In conclusion, your body has a limited supply of carbohydrate stored inside it. During exercise, the glycogen found in your liver and muscle is used preferentially as a fuel source. For most individuals, significant amounts of glycogen can be lost after an hour of intense exercise and most studies agree that at moderate levels of exercise, your body will run out of glycogen after three hours of exercise [9]. As exercise progresses, the level of cortisol increases in the blood, which has a powerful ability to chemically rip apart muscle so it can be used as a fuel source or for repair (not exactly the best scenario). When exercise is halted, ingesting a healthy dose (50 – 75 grams) of high-glycemic carbohydrates which results in an overall high glycemic load is a critically important consideration for all types of athletes. Carbohydrate ingestion sharply increases glucose, which just as sharply increases insulin. An increase in insulin works doubly by rapidly decreasing cortisol inside the blood while the high amounts of glucose and insulin will rapidly stimulate the recovery of muscle and liver glycogen. The detrimental effects of exercise are a necessary evil, for sure, but using the glycemic index and glycemic load of foods to your advantage can help to facilitate your recovery and optimize how well your body can respond to training.

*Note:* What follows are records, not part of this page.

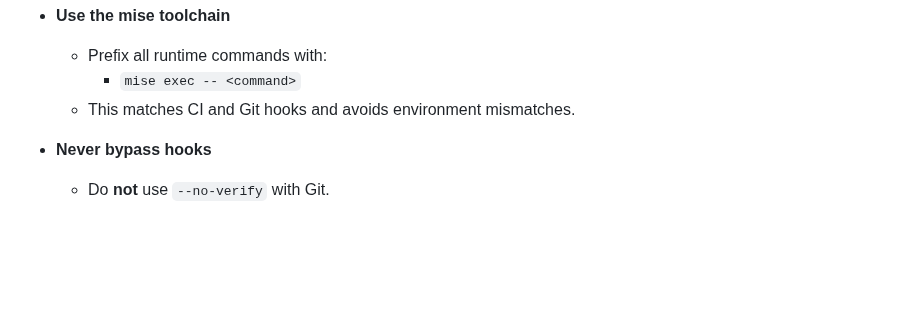
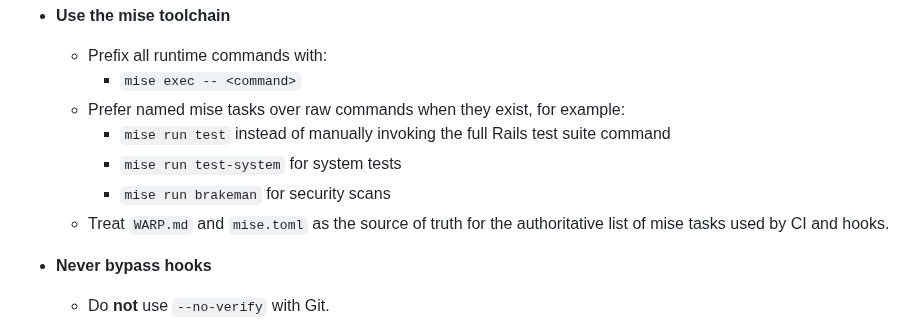
Before and after one commit to jcowhigjr/yelp_search_demo, a Markdown page: AGENTS.md, the part around the change. Rendered like a GitHub page; blank space fills up the shorter version.

Commit message:
Clarify agents should prefer mise tasks

```diff
--- a/AGENTS.md
+++ b/AGENTS.md
@@ -25,7 +25,11 @@ For deep policy and methodology, see `docs/AGENTS.md`.
 - **Use the mise toolchain**
   - Prefix all runtime commands with:
     - `mise exec -- <command>`
-  - This matches CI and Git hooks and avoids environment mismatches.
+  - Prefer named mise tasks over raw commands when they exist, for example:
+    - `mise run test` instead of manually invoking the full Rails test suite command
+    - `mise run test-system` for system tests
+    - `mise run brakeman` for security scans
+  - Treat `WARP.md` and `mise.toml` as the source of truth for the authoritative list of mise tasks used by CI and hooks.
 
 - **Never bypass hooks**
   - Do **not** use `--no-verify` with Git.
```
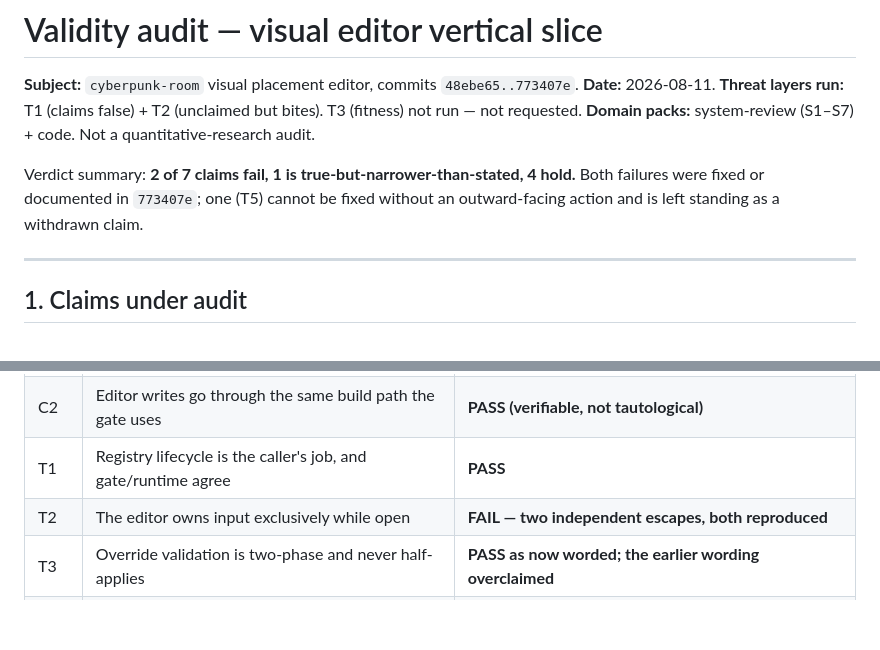
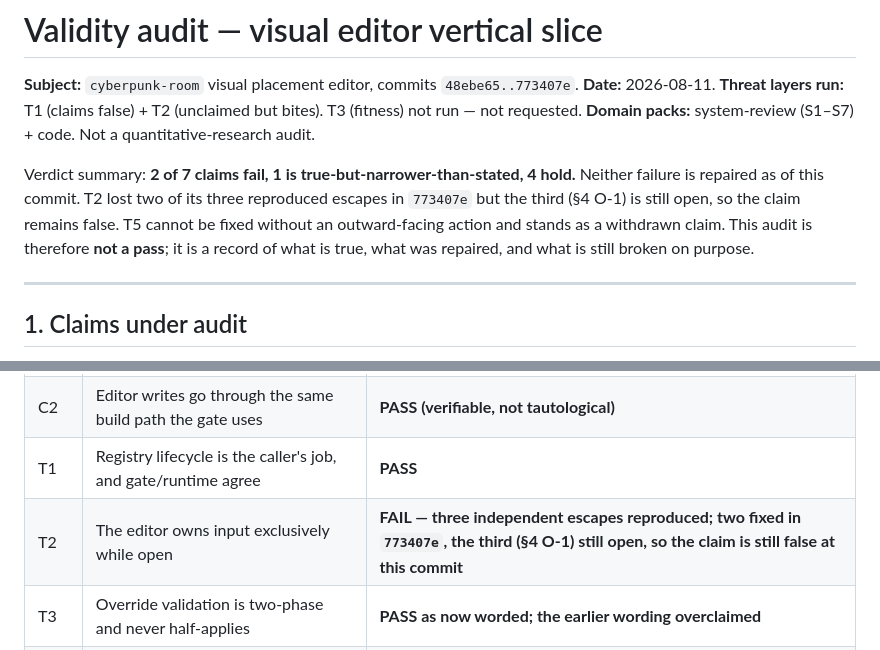
Before and after one commit to klmtseng/cyberpunk-room, a Markdown page: audit/editor_slice_audit.md, 2 parts joined by grey strips. Rendered like a GitHub page; blank space fills up the shorter version.

Commit message:
docs(audit): correct the T2 verdict — the third escape is still open
The claims table said 'two independent escapes, both reproduced', which was
written before O-1 reproduced. Three escapes exist; two are fixed. T2 is still
false at this commit, and the summary said so too weakly.

```diff
--- a/audit/editor_slice_audit.md
+++ b/audit/editor_slice_audit.md
@@ -6,8 +6,11 @@ T3 (fitness) not run — not requested.
 **Domain packs:** system-review (S1–S7) + code. Not a quantitative-research audit.
 
 Verdict summary: **2 of 7 claims fail, 1 is true-but-narrower-than-stated, 4 hold.**
-Both failures were fixed or documented in `773407e`; one (T5) cannot be fixed without
-an outward-facing action and is left standing as a withdrawn claim.
+Neither failure is repaired as of this commit. T2 lost two of its three reproduced
+escapes in `773407e` but the third (§4 O-1) is still open, so the claim remains false.
+T5 cannot be fixed without an outward-facing action and stands as a withdrawn claim.
+This audit is therefore **not a pass**; it is a record of what is true, what was
+repaired, and what is still broken on purpose.
 
 ---
 
@@ -23,7 +26,7 @@ builder never put up for audit but which shares the "audited" halo.
 | C1 | Semantic IDs do not depend on build order | **PASS — but tautological, and an adjacent order dependency is unguarded** |
 | C2 | Editor writes go through the same build path the gate uses | **PASS (verifiable, not tautological)** |
 | T1 | Registry lifecycle is the caller's job, and gate/runtime agree | **PASS** |
-| T2 | The editor owns input exclusively while open | **FAIL — two independent escapes, both reproduced** |
+| T2 | The editor owns input exclusively while open | **FAIL — three independent escapes reproduced; two fixed in `773407e`, the third (§4 O-1) still open, so the claim is still false at this commit** |
 | T3 | Override validation is two-phase and never half-applies | **PASS as now worded; the earlier wording overclaimed** |
 | T4 | Save is transactional (gate FAIL ⇒ file unchanged); read failure aborts | **PASS (control pair run)** |
 | T5 | CI runs `npm run verify` | **FAIL — has never run once** |
```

1. Foster-Powell, K., S.H. Holt, and J.C. Brand-Miller, International table of glycemic index and glycemic load values: 2002. Am J Clin Nutr, 2002. 76(1): p. 5-56.

2. Shils, M.E., et al., eds. Modern Nutrition in Health and Disease. 9th ed. 1999, Lippincott Williams & Wilkins: Baltimore, MD.

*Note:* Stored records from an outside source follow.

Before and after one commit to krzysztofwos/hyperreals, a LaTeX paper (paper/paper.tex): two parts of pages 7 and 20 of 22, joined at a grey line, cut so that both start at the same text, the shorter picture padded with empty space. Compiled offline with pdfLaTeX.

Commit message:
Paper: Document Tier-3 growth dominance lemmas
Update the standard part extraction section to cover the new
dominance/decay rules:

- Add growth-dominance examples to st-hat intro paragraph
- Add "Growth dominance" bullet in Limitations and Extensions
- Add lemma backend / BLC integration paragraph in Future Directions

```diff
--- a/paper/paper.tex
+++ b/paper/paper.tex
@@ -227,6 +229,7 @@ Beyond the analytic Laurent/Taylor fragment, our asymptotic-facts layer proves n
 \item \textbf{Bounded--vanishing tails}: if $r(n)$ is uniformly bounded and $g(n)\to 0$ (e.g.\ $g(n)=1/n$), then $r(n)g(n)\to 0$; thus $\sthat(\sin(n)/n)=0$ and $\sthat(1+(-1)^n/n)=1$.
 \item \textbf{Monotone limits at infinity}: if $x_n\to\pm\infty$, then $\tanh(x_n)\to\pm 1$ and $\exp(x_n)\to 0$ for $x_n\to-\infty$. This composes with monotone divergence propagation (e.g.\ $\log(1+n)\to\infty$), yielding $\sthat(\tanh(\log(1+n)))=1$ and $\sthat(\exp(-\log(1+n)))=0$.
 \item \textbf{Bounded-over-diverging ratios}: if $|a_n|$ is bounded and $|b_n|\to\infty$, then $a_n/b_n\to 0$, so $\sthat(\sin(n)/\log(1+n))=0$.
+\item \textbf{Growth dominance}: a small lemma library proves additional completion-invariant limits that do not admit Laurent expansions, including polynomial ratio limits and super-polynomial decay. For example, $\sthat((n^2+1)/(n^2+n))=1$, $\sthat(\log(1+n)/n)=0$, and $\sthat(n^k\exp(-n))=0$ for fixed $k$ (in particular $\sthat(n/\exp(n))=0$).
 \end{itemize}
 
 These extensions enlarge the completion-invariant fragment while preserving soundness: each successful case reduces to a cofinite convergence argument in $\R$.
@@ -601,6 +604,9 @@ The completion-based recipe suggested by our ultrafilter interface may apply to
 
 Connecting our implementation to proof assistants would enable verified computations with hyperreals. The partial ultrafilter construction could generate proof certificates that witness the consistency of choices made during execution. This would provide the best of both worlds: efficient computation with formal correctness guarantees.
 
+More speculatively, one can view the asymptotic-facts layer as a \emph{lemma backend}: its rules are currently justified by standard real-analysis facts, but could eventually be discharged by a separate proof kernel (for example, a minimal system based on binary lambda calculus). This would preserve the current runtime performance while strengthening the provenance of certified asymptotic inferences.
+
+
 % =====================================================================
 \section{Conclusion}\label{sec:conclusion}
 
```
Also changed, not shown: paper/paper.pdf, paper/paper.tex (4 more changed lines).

3. Jentjens, R. and A. Jeukendrup, Determinants of post-exercise glycogen synthesis during short-term recovery. Sports Med, 2003. 33(2): p. 117-44.

4. Pascoe, D.D., et al., Glycogen resynthesis in skeletal muscle following resistive exercise. Med Sci Sports Exerc, 1993. 25(3): p. 349-54.

5. Robergs, R.A., et al., Muscle glycogenolysis during differing intensities of weight-resistance exercise. J Appl Physiol, 1991. 70(4): p. 1700-6.

6. Galgani, J., C. Aguirre, and E. Diaz, Acute effect of meal glycemic index and glycemic load on blood glucose and insulin responses in humans. Nutr J, 2006. 5: p. 22.

7. Wolever, T.M. and C. Bolognesi, Prediction of glucose and insulin responses of normal subjects after consuming mixed meals varying in energy, protein, fat, carbohydrate and glycemic index. J Nutr, 1996. 126(11): p. 2807-12.

8. Wolever, T.M. and C. Bolognesi, Source and amount of carbohydrate affect postprandial glucose and insulin in normal subjects. J Nutr, 1996. 126(11): p. 2798-806.

9. Romijn, J.A., et al., Substrate metabolism during different exercise intensities in endurance-trained women. J Appl Physiol, 2000. 88(5): p. 1707-14.